Source records

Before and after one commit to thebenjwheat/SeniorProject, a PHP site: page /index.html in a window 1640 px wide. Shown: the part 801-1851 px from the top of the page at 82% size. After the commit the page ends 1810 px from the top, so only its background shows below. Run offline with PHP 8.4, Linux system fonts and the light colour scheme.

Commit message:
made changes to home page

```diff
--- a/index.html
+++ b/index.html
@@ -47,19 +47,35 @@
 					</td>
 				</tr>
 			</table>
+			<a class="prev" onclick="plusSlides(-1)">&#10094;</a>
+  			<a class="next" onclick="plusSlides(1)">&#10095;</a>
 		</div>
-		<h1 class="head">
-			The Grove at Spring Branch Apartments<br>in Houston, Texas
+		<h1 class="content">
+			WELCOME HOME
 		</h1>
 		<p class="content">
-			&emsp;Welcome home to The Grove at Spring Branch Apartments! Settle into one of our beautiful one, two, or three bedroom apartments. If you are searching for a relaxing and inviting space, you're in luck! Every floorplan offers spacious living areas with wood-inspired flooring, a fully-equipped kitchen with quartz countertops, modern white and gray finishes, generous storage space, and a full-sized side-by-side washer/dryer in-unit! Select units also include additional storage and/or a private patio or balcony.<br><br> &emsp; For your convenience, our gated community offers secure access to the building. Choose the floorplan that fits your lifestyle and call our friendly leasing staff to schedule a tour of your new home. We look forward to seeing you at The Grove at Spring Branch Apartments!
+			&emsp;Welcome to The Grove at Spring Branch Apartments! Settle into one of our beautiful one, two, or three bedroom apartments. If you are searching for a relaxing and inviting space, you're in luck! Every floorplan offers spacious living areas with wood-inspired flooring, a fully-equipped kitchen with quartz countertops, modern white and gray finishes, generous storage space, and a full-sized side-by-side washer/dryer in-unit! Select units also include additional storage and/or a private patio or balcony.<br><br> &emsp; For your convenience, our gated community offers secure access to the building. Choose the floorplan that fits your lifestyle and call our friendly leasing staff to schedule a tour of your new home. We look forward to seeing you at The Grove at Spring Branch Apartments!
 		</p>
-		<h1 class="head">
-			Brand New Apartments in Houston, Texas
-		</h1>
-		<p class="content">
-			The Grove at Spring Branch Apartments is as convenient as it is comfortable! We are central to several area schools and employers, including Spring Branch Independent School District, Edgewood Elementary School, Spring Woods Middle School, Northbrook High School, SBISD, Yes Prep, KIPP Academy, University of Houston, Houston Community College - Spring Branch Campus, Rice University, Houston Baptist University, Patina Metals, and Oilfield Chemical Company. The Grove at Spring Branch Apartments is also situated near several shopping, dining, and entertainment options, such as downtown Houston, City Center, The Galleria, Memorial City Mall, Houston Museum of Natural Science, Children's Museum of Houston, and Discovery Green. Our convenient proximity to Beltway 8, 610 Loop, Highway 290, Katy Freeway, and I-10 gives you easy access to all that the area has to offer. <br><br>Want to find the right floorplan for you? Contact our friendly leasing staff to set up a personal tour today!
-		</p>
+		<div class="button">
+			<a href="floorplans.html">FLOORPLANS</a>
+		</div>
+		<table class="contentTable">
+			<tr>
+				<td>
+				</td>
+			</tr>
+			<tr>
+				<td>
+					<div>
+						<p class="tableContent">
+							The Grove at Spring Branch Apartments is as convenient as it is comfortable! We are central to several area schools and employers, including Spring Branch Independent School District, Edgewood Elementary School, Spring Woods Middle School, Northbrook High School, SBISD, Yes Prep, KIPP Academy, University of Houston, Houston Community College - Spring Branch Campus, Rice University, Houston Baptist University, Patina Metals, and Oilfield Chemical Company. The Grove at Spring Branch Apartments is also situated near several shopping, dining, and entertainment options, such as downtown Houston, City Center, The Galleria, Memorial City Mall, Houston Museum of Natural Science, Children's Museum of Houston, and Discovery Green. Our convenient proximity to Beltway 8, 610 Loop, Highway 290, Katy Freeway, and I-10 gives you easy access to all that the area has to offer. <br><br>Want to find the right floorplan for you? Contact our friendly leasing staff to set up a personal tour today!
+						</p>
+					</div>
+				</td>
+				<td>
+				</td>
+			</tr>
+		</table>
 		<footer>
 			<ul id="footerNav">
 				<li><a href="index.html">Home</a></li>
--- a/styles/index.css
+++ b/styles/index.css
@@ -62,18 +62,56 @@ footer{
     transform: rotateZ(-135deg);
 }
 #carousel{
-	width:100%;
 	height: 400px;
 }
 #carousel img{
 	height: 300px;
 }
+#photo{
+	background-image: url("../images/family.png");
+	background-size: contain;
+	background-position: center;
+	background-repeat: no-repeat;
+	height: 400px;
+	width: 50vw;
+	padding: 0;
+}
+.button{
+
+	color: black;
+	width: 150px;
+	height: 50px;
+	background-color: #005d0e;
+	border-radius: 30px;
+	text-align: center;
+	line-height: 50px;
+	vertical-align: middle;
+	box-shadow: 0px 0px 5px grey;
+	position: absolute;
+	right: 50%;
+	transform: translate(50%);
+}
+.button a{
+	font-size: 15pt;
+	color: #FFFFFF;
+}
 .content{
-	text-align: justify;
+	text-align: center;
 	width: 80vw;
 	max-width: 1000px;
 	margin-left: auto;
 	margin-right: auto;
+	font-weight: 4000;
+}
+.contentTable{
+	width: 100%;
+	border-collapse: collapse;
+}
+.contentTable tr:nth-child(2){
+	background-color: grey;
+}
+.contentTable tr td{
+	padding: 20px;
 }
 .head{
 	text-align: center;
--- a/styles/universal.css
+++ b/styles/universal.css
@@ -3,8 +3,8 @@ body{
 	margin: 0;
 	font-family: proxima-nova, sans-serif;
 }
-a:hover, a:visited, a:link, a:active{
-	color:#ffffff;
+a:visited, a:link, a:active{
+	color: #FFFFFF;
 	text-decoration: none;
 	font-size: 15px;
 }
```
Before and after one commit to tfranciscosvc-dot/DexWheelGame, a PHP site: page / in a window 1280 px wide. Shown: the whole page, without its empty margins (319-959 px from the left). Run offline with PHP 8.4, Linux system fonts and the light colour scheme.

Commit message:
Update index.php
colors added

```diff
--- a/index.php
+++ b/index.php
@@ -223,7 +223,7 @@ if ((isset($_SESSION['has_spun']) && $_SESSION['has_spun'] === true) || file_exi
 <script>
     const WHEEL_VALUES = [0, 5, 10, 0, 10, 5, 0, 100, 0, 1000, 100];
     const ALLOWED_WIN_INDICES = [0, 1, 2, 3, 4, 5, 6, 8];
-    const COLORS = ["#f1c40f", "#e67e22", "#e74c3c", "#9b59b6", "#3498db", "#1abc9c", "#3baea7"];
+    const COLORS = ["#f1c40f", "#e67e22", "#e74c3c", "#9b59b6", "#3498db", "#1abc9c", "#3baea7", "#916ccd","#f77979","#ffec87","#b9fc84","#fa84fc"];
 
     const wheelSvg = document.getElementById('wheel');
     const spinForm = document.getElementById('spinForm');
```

Required action =
For each line of the data that includes the word "class", return a copy of it.

Answer for this exercise =
+			<a class="prev" onclick="plusSlides(-1)">&#10094;</a>
+  			<a class="next" onclick="plusSlides(1)">&#10095;</a>
-		<h1 class="head">
+		<h1 class="content">
 		<p class="content">
-		<h1 class="head">
-		<p class="content">
+		<div class="button">
+		<table class="contentTable">
+						<p class="tableContent">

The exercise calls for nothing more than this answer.